§ **Try it**
Reproduce the whole listing word for word. Leave every image out.

***** Records provided

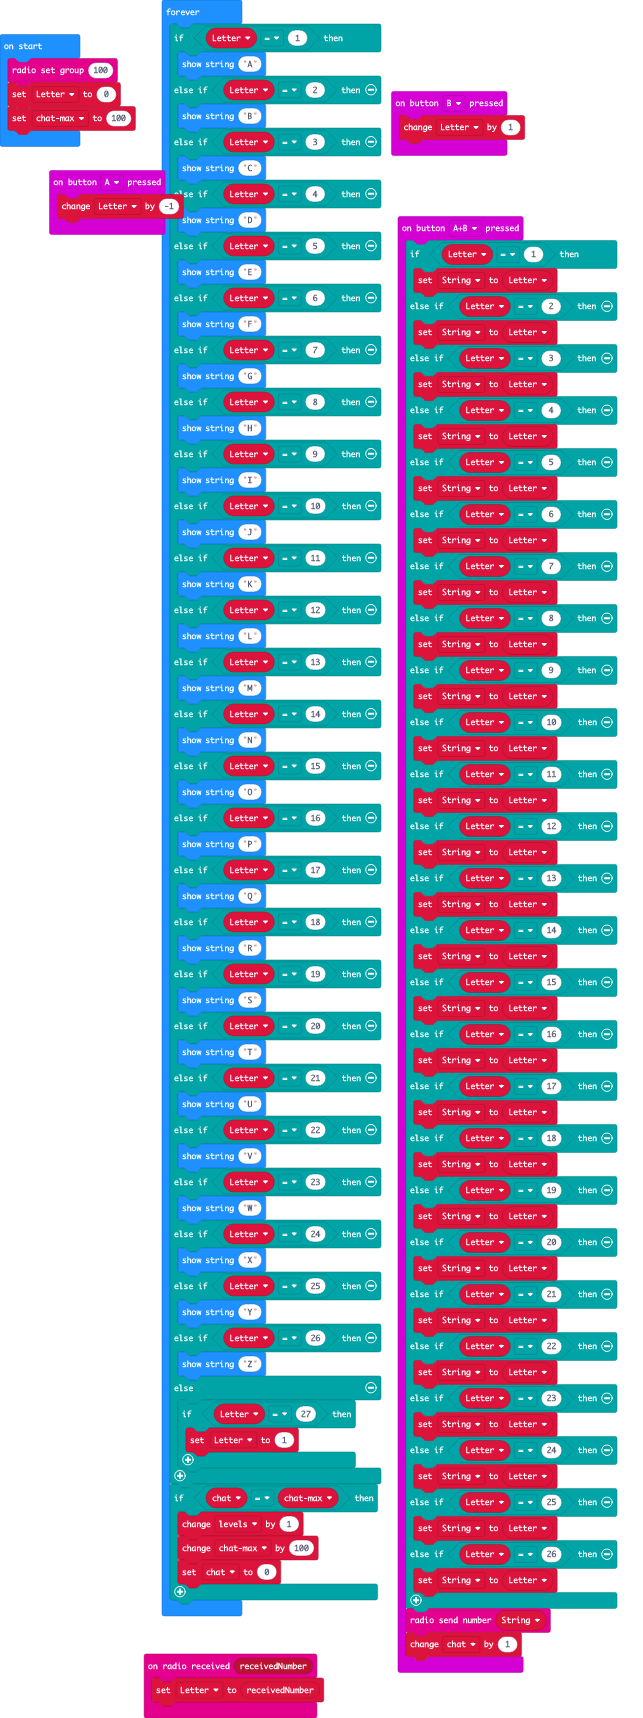
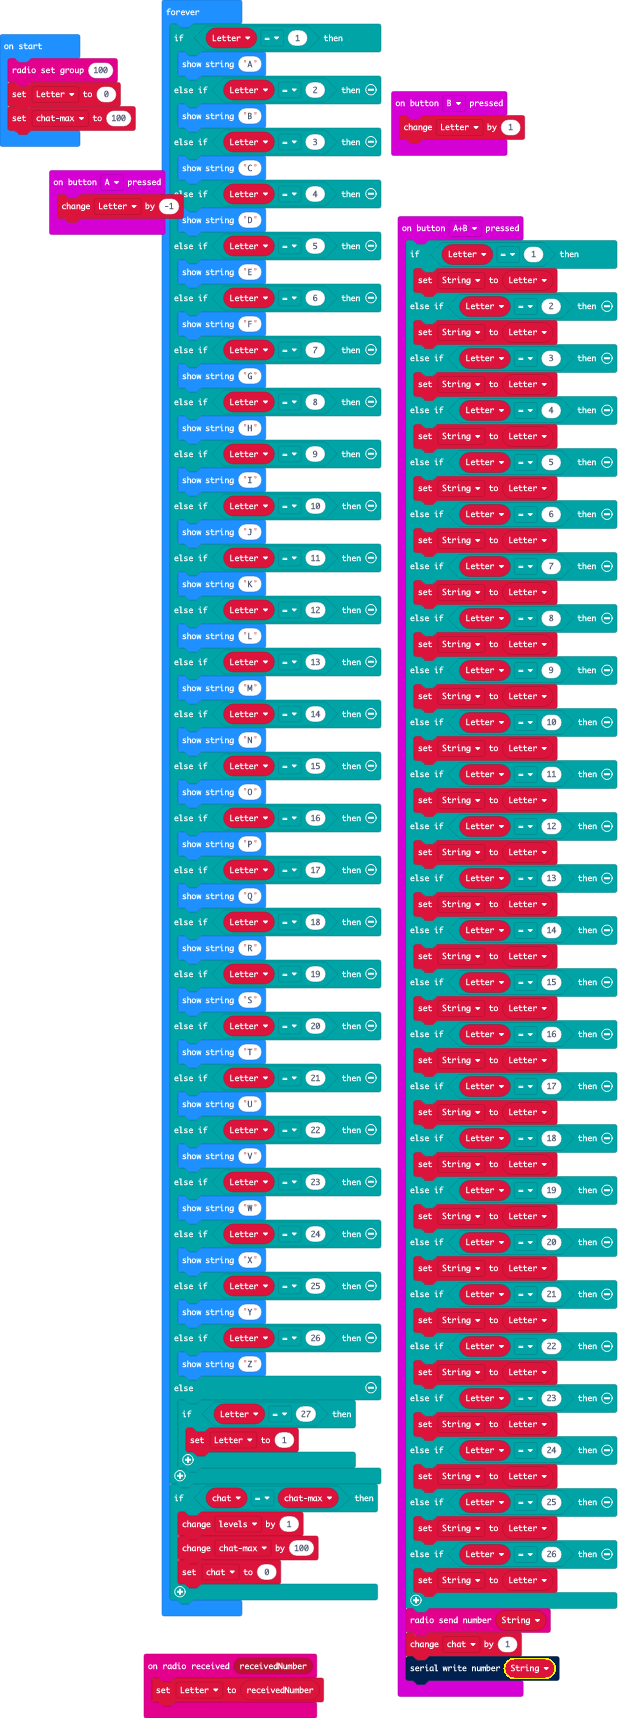
Update main.blocks, main.ts

Changed region(s): [[0.6221, 0.9563, 0.8709, 0.9872]]

diff --git a/main.ts b/main.ts
@@ -60,6 +60,7 @@ input.onButtonPressed(Button.AB, function () {
     }
     radio.sendNumber(String2)
     chat += 1
+    serial.writeNumber(String2)
 })
 input.onButtonPressed(Button.B, function () {
     Letter += 1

**********

§ **Answer space**
Update main.blocks, main.ts

Changed region(s): [[0.6221, 0.9563, 0.8709, 0.9872]]

diff --git a/main.ts b/main.ts
@@ -60,6 +60,7 @@ input.onButtonPressed(Button.AB, function () {
     }
     radio.sendNumber(String2)
     chat += 1
+    serial.writeNumber(String2)
 })
 input.onButtonPressed(Button.B, function () {
     Letter += 1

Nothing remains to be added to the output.